Food on Film promises another joint venture between moviegoers and meal-makers.
What does Matt Galloway do in the afternoons after his shift hosting the CBC’s Metro Morning? He rolls around Toronto trying out restaurants.
“I work really early in the morning and I spend a lot of the rest of the day exploring,” said Galloway in a phone interview last week. “The easiest and best way to learn about what’s happening in a neighbourhood is to find somewhere to eat.” The roaming gastronomist will be combining his twin skills of good conversation and culinary adventure at TIFF this Wednesday, as host of their upcoming six-part Food on Film program.

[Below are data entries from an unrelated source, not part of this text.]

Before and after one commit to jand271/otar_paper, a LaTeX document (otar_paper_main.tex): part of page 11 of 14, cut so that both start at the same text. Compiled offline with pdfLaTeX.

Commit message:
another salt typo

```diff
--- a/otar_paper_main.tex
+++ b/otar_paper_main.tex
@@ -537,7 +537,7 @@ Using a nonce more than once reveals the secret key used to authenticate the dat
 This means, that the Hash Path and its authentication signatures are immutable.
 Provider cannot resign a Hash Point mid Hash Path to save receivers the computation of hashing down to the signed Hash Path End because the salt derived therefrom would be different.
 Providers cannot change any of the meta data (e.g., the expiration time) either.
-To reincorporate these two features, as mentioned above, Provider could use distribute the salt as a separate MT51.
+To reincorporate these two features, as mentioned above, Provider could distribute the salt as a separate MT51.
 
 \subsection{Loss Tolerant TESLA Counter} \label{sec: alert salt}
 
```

Now in its fourth season, Food on Film invites chefs and food experts to pick a tasty film and then talk about it afterward. According to Galloway, movies are like meals: they both transport you. “When it works together, the best movies about food have a way of moving you to a different place,” he said. “Or of making you hungry.”

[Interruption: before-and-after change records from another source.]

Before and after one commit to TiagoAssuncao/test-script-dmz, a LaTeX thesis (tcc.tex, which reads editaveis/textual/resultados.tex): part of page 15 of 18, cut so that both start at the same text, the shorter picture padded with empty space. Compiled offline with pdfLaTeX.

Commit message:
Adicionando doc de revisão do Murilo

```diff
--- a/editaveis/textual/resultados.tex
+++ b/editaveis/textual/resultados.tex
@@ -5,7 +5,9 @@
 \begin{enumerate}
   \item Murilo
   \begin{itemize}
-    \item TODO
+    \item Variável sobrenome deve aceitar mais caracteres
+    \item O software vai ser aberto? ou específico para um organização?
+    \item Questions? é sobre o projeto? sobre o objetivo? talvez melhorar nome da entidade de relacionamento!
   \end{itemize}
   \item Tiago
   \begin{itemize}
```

This year’s lineup of savoury celluloid starts on March 11 with Vancouver restaurateurs Vikram Vij (also a host on CBC Television’s Dragons’ Den) and Meeru Dhalwala, who’ll be presenting the deeply charming comedy-drama The Lunchbox, about a lonely pair who find love through a food-delivery mishap. Vij and Dhalwala will be sharing some secrets to preparing Indian dishes and talking about the recent restaurant trend toward home-style cooking.
The Food on Film series aims to highlight current developments and relevant issues in food culture. On April 1, culinary anthropologist Naomi Duguid will screen The Gleaners & I, a doc about people who pick over harvested fields and scour for leftover food. The Grain Divide, showing on June 3, examines issues around what kinds of grains we produce and consume, and what that means for our health and our planet.

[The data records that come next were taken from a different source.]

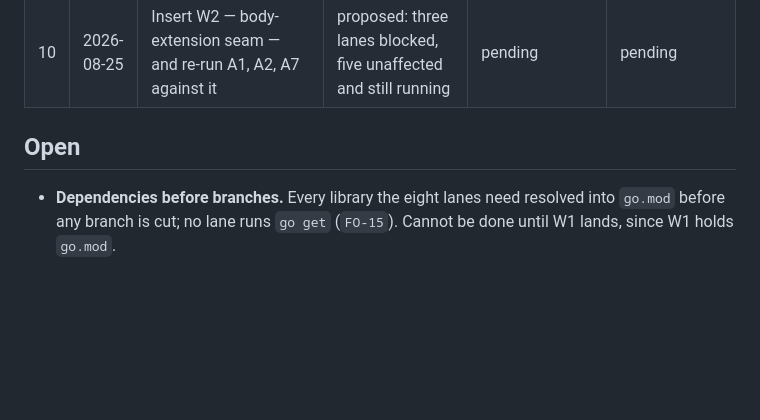
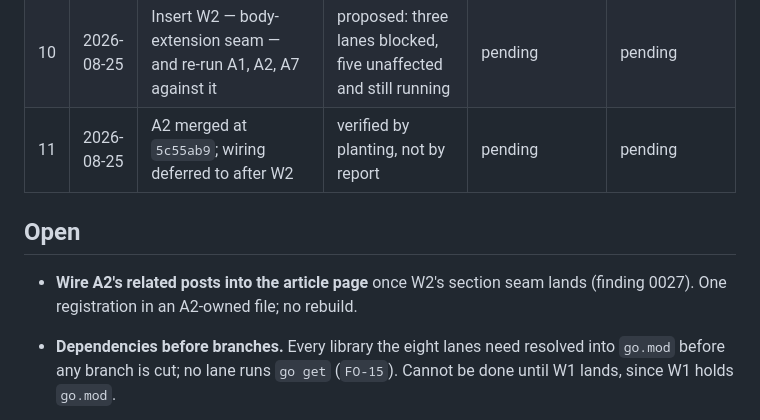
Before and after one commit to dw3105/siduri-web, a Markdown page: docs/DECISIONS.md, the part around the change. Rendered like a GitHub page; blank space fills up the shorter version.

Commit message:
merge: A2 verified on the merged tree
Five tag pages for a five-item vocabulary, two builds byte-identical, seven A2 tests passing. Planted the self-exclusion breach and watched TestA2RelatedPostsAreThreeDeterministicAndSelfExcluding go red, then restored. A2 stayed inside its ownership. Finding 0027: related posts compute correctly and reach no page until W2's section seam exists, so a green A2 must not be read as FR-12 done.

```diff
--- a/docs/DECISIONS.md
+++ b/docs/DECISIONS.md
@@ -20,8 +20,12 @@ they did not.
 | 8 | 2026-08-25 | `siduri-code` v1.1 — add `## What this enforces`, `ST-13`, restore `ST-03`'s tell, convert `FO-12` to a script | v1.0 shipped 66 clauses with nothing distinguishing the guarded from the unguarded | **refuted v1.0's honesty** — named the 15 that go red nowhere, and refused `ST-13` alone as making the file less honest | pending |
 | 9 | 2026-08-25 | `siduri-code` v1.2 and `lane_overlap.py` v2 — two thresholds, behaviour mode, `FO-13`/`FO-14`/`FO-15` | v1 shipped as a gate with four false negatives | **refuted it** — attacked the tool they proposed, four lanes reporting cuttable | pending |
 | 10 | 2026-08-25 | Insert W2 — body-extension seam — and re-run A1, A2, A7 against it | proposed: three lanes blocked, five unaffected and still running | pending | pending |
+| 11 | 2026-08-25 | A2 merged at `5c55ab9`; wiring deferred to after W2 | verified by planting, not by report | pending | pending |
 
 ## Open
+
+- **Wire A2's related posts into the article page** once W2's section seam lands
+  (finding 0027). One registration in an A2-owned file; no rebuild.
 
 - **Dependencies before branches.** Every library the eight lanes need resolved
   into `go.mod` before any branch is cut; no lane runs `go get` (`FO-15`).
```
Also changed, not shown: docs/FINDINGS.md (+1 -0 lines).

Galloway is particularly excited for that screening, as it will be presented by one of his culinary heroes, Chad Robertson. Galloway learned to bake from Robertson’s rather involved recipe—it’s 37 pages long—and he’s been trying to master it for the last few years. Galloway admires that Robertson “creates this starter that has no yeast in it. It’s just the yeast that exists in the air and on your hands…. To be able to combine flour and water and that thing that exists in the air around us, it’s like magic.”
But not every screening is quite so educational or esoteric. California chef Jonathan Waxman—known for personalizing traditional European cuisine—will be presenting Meatballs, the comedy classic by Ivan Reitman (who also happens to be his partner at Toronto restaurant Montecito). And the mad-scientist chef Wylie Dufresne will be showing Jeunet and Caro’s cannibal classic Delicatessen and talking about his very experimental approach to gastronomy.
No matter how haut the cuisine or avant-garde the film, food and movies are about as democratic as you can get. “People have to eat,” said Galloway. “You should try to be meaningful and mindful about what you’re eating and how you’re eating.” Food on Film screenings start at 6:30 p.m., the perfect time to postpone dinner. Better to wait—you may get some ideas.
Food on Film starts March 11, and runs monthly through June. Tickets run $28 for TIFF Members or $35 for non-members and can be purchased here.